Documentaries remain an important part of MVFF, as the two dozen selections in this year's Valley of the Docs sidebar attest. The one I'm most anticipating is Ken Burns' The Central Park Five, which concerns the five youths of color wrongly convicted of the 1989 "wilding" assault on a white female jogger. While most of the festival's docs seem focused on political and environmental issues, a number are aimed squarely at music fans. The most popular is certain to be In Your Dreams – Stevie Nicks, for which the ex-Fleetwood Mac singer is expected to make a personal appearance. Others include looks at guitarist John Fahey (In Search of Blind Joe Death: The Saga of John Fahey), singer Tony Bennett (The Zen of Bennett) and a valentine to Mill Valley's own beloved and legendary record store, Village Music (Village Music: The Last of the Great Record Stores).

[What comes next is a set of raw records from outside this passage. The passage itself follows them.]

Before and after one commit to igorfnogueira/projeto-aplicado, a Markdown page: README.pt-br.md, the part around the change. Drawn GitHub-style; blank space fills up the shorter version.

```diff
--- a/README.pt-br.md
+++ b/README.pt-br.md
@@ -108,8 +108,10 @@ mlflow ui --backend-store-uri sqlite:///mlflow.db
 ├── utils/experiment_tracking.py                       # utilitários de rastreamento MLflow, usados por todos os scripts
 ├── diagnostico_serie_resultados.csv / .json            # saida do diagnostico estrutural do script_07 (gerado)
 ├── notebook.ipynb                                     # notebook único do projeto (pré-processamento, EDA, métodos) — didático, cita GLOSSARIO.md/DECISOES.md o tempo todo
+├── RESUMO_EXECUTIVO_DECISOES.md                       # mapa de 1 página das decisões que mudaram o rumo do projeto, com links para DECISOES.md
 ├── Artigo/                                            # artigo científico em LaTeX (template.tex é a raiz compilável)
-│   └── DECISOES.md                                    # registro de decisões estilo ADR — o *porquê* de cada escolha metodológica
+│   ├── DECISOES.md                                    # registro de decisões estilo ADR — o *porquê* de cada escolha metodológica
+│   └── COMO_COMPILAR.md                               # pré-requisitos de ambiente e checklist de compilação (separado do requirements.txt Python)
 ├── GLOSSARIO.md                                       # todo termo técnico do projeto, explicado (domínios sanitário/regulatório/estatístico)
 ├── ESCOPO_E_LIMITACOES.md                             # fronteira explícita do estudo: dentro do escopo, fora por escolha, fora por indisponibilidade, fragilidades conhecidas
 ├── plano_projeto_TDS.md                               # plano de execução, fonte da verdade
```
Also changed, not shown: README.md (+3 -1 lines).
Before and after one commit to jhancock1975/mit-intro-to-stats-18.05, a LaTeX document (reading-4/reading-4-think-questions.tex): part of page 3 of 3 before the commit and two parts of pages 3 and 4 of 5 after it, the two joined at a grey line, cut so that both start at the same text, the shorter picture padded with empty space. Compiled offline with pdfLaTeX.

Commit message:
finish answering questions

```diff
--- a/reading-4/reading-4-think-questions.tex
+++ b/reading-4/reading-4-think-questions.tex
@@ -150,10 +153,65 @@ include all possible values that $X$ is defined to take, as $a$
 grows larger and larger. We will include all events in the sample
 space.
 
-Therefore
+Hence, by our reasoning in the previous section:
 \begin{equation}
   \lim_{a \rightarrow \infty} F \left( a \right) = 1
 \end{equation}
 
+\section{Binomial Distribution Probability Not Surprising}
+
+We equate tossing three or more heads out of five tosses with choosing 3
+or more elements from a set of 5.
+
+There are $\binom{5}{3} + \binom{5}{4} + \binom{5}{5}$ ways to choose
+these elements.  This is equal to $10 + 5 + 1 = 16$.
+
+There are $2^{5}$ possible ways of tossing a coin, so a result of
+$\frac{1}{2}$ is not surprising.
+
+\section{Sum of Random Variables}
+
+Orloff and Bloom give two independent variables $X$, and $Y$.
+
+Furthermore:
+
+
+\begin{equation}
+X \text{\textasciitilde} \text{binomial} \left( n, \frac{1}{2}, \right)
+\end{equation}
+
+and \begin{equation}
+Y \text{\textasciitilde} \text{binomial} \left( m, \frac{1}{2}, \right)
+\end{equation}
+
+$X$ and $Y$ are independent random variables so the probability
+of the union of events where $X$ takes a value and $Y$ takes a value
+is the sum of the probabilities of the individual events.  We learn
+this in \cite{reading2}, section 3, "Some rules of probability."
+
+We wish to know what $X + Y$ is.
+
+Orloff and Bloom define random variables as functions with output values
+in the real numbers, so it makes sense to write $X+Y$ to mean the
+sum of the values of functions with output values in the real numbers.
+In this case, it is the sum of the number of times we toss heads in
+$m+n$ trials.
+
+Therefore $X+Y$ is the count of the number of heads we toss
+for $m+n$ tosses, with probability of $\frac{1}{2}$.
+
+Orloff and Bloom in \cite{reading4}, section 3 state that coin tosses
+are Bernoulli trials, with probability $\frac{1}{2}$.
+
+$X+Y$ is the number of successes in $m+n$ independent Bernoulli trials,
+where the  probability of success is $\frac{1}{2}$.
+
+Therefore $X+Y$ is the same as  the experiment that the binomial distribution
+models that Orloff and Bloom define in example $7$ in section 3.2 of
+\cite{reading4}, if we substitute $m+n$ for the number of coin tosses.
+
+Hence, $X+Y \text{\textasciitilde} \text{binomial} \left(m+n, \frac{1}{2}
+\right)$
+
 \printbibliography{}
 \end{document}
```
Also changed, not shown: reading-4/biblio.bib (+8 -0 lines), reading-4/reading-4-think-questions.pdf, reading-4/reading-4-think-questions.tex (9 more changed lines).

While it would be impossible to mention all of the nearly 100 feature films in this year's festival, here are a final half dozen that caught my eye. Three appear on the recently compiled list of 2012 Foreign Language Academy Award submissions. Iceland has nominated The Deep, from that country's most celebrated director Baltasar Kormákur (101 Reykjavik, Jar City). Kormákur is expected to attend the festival and I'm disappointed that I can't make it to either screening. Nikolaj Arcel's A Royal Affair, a piece of 18th century political intrigue starring Mads Mikkelsen, will be the Oscar® submission from Denmark, and Australia has nominated Cate Shortland's Lore, a drama set in post-WWII Germany. Another promising Australian film is Wayne Blair's The Sapphires, based on a true story about a 1960's Aboriginal girl group who performed for U.S. troops in Viet Nam. In Gilles Bourdos' Renoir, veteran actor Michel Bouquet plays painter Pierre-Auguste, and one of my favorite young French actors, Vincent Rottiers portrays his filmmaker-to-be son Jean. The story is set on the French Riviera during WWI and cinematography is by the incomparable Mark Lee Ping-bing. Lastly, I'm completely unfamiliar with the works of French actor/writer/director/comic Pierre Étaix and am grateful that MVFF35 is presenting a revival of his 1965 film, Yoyo, in a newly restored 35mm print from Janus Films.

Cross published on The Evening Class.